How Do You Get Started with Google Site Maps?
The first thing you must do is obtain a Google Account. If you already have a Gmail, Adsense, or Adwords account, then you are all set. If not, you can register an account by visiting the Google Accounts page (https://www.google.com/accounts/NewAccount).
Building your sitemap file is pretty easy to do if you are familiar with XML, and if you aren’t you can always use a third-party tool such as the ones that are listed on Google’s website (http://code.google.com/sm_thirdparty.html). Google also has a “Sitemap Generator” that you can download and install on your server, but unless you are fairly adept at managing Python scripts, you should probably stick to the third-party tools.

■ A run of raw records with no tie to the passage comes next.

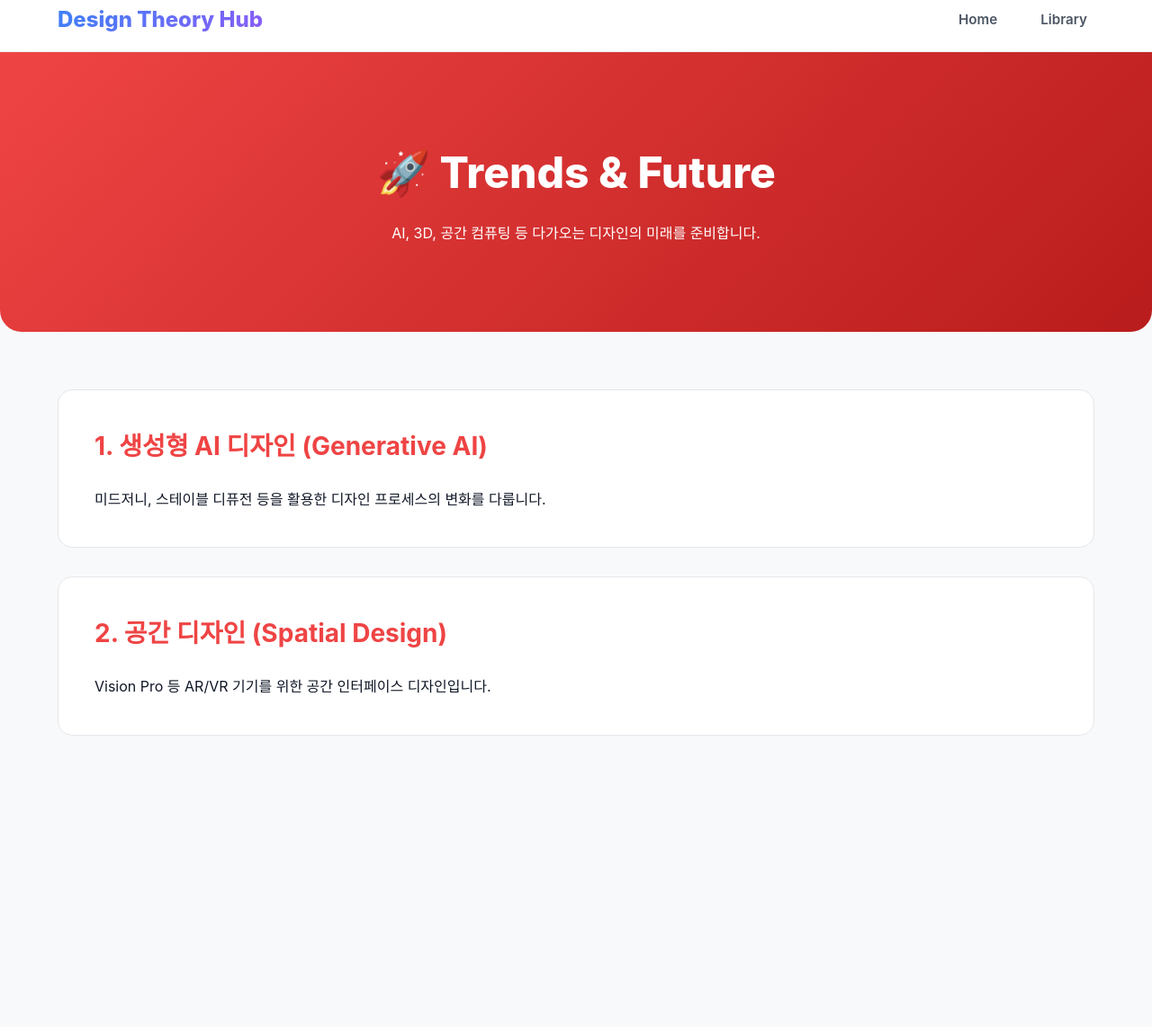
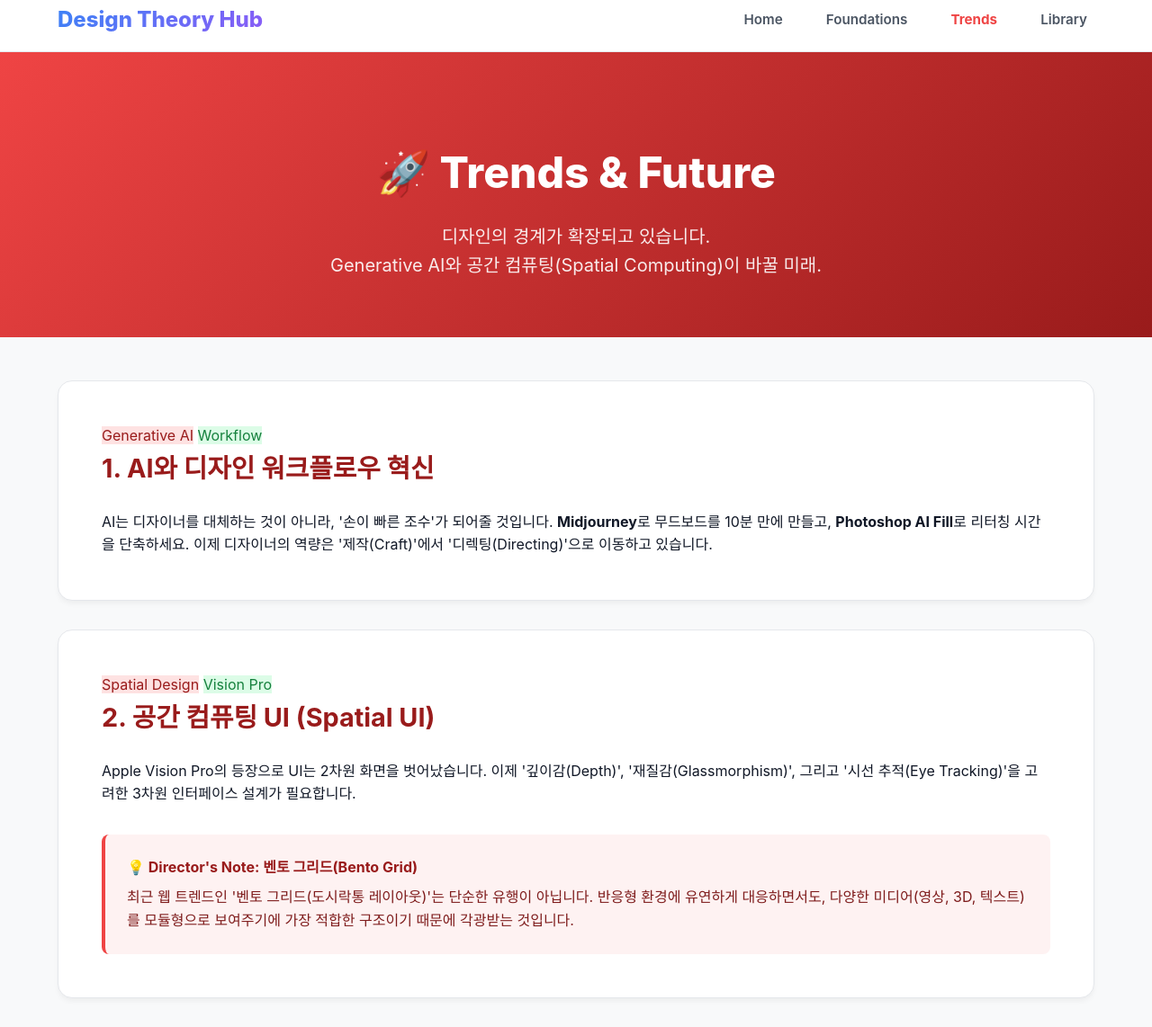
Before and after one commit to pandauniverse-art/design-theory, a plain HTML site: page pages/trends.html in a window 1280 px wide. Shown: the part 13-1155 px from the top of the page at 90% size. Before the commit the page ends 863 px from the top, so only its background shows below. Drawn offline with Linux system fonts and the light colour scheme; a web font is replaced by a local one.

Commit message:
Update trends.html

```diff
--- a/pages/trends.html
+++ b/pages/trends.html
@@ -2,48 +2,73 @@
 <html lang="ko">
 <head>
     <meta charset="UTF-8">
-    <meta name="viewport" content="width=device-width, initial-scale=1.0">
     <title>Trends - Design Theory Hub</title>
     <link rel="stylesheet" as="style" crossorigin href="https://cdn.jsdelivr.net/gh/orioncactus/pretendard@v1.3.9/dist/web/static/pretendard.css" />
     <link rel="stylesheet" href="../css/style.css">
     <link rel="stylesheet" href="../css/responsive.css">
     <style>
-        .page-header {
-            background: linear-gradient(135deg, #ef4444 0%, #b91c1c 100%);
-            color: white; padding: 6rem 0; text-align: center; border-radius: 0 0 24px 24px; margin-bottom: 4rem;
-        }
-        .page-header h1 { font-size: 3rem; margin-bottom: 1rem; font-weight: 800; }
-        .content-section { background: white; border-radius: 16px; padding: 2.5rem; margin-bottom: 2rem; border: 1px solid #e5e7eb; }
-        .content-section h2 { color: #ef4444; margin-bottom: 1.5rem; font-size: 1.75rem; font-weight: 700; }
+        /* Red Theme */
+        .page-header { background: linear-gradient(135deg, #ef4444 0%, #991b1b 100%); color: white; padding: 6rem 0 4rem; text-align: center; margin-bottom: 3rem; }
+        .page-header h1 { font-size: 3rem; font-weight: 800; margin-bottom: 1rem; }
+        .page-header p { font-size: 1.25rem; opacity: 0.9; max-width: 700px; margin: 0 auto; }
+        .article-card { background: white; border-radius: 16px; padding: 3rem; margin-bottom: 2rem; border: 1px solid #e5e7eb; box-shadow: 0 4px 6px -1px rgba(0,0,0,0.05); }
+        .article-title { color: #991b1b; font-size: 1.8rem; font-weight: 700; margin-bottom: 1.5rem; }
+        .director-note { background: #fef2f2; border-left: 4px solid #ef4444; padding: 1.5rem; border-radius: 8px; margin-top: 2rem; }
+        .note-title { font-weight: 700; color: #991b1b; margin-bottom: 0.5rem; display: block; }
+        .tag-theory { background: #fee2e2; color: #991b1b; }
+        .tag-practice { background: #dcfce7; color: #15803d; }
     </style>
 </head>
 <body>
     <nav class="navbar">
         <div class="container nav-container">
             <a href="../index.html" class="logo">Design Theory Hub</a>
-             <ul class="nav-menu">
+            <div class="menu-toggle">☰</div>
+            <ul class="nav-menu">
                 <li><a href="../index.html" class="nav-link">Home</a></li>
+                <li><a href="foundations.html" class="nav-link">Foundations</a></li>
+                <li><a href="trends.html" class="nav-link" style="color:#ef4444; font-weight:bold;">Trends</a></li>
                 <li><a href="library.html" class="nav-link">Library</a></li>
             </ul>
         </div>
     </nav>
 
-    <div class="page-header">
+    <header class="page-header">
         <div class="container">
             <h1>🚀 Trends & Future</h1>
-            <p>AI, 3D, 공간 컴퓨팅 등 다가오는 디자인의 미래를 준비합니다.</p>
+            <p>디자인의 경계가 확장되고 있습니다.<br>Generative AI와 공간 컴퓨팅(Spatial Computing)이 바꿀 미래.</p>
         </div>
-    </div>
+    </header>
 
     <main class="container">
-        <div class="content-section">
-            <h2>1. 생성형 AI 디자인 (Generative AI)</h2>
-            <p>미드저니, 스테이블 디퓨전 등을 활용한 디자인 프로세스의 변화를 다룹니다.</p>
-        </div>
-        <div class="content-section">
-            <h2>2. 공간 디자인 (Spatial Design)</h2>
-            <p>Vision Pro 등 AR/VR 기기를 위한 공간 인터페이스 디자인입니다.</p>
-        </div>
+        <article class="article-card">
+            <span class="tag tag-theory">Generative AI</span>
+            <span class="tag tag-practice">Workflow</span>
+            <h2 class="article-title">1. AI와 디자인 워크플로우 혁신</h2>
+            <p class="article-desc">
+                AI는 디자이너를 대체하는 것이 아니라, '손이 빠른 조수'가 되어줄 것입니다.
+                <strong>Midjourney</strong>로 무드보드를 10분 만에 만들고, <strong>Photoshop AI Fill</strong>로 리터칭 시간을 단축하세요.
+                이제 디자이너의 역량은 '제작(Craft)'에서 '디렉팅(Directing)'으로 이동하고 있습니다.
+            </p>
+        </article>
+
+        <article class="article-card">
+            <span class="tag tag-theory">Spatial Design</span>
+            <span class="tag tag-practice">Vision Pro</span>
+            <h2 class="article-title">2. 공간 컴퓨팅 UI (Spatial UI)</h2>
+            <p class="article-desc">
+                Apple Vision Pro의 등장으로 UI는 2차원 화면을 벗어났습니다.
+                이제 '깊이감(Depth)', '재질감(Glassmorphism)', 그리고 '시선 추적(Eye Tracking)'을 고려한 3차원 인터페이스 설계가 필요합니다.
+            </p>
+            <div class="director-note">
+                <span class="note-title">💡 Director's Note: 벤토 그리드(Bento Grid)</span>
+                <p style="color:#7f1d1d;">
+                    최근 웹 트렌드인 '벤토 그리드(도시락통 레이아웃)'는 단순한 유행이 아닙니다.
+                    반응형 환경에 유연하게 대응하면서도, 다양한 미디어(영상, 3D, 텍스트)를 모듈형으로 보여주기에 가장 적합한 구조이기 때문에 각광받는 것입니다.
+                </p>
+            </div>
+        </article>
     </main>
+    <script src="../js/main.js"></script>
 </body>
 </html>
```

At any rate, once you have your Google Account and your Sitemap file built, the rest is very easy. All you have to do is:
1. Log into your account (http://google.com/webmasters/sitemaps/siteoverview)
2. Type your website’s URL into the “Add Site” box and click on “OK”
3. Click on the Manage Sites link for the website you are adding, and add your sitemap file to your account.
Google Sitemaps – An Excellent SEO Tool
Google Sitemaps help Googlebot quickly find new content on your website. They allow you to tell Google what’s important, what’s new, and what changes often. The tools provided to webmasters through the program can play a vital role in helping you understand how the search engines (especially Google) view your website.
Using this information you can dramatically improve the position of your website and quickly clear up any issues Google finds. You can also use the tools provided by Google to gauge the effectiveness of your off-site optimization efforts so you can better focus your time and energy on activities that bring you the most success.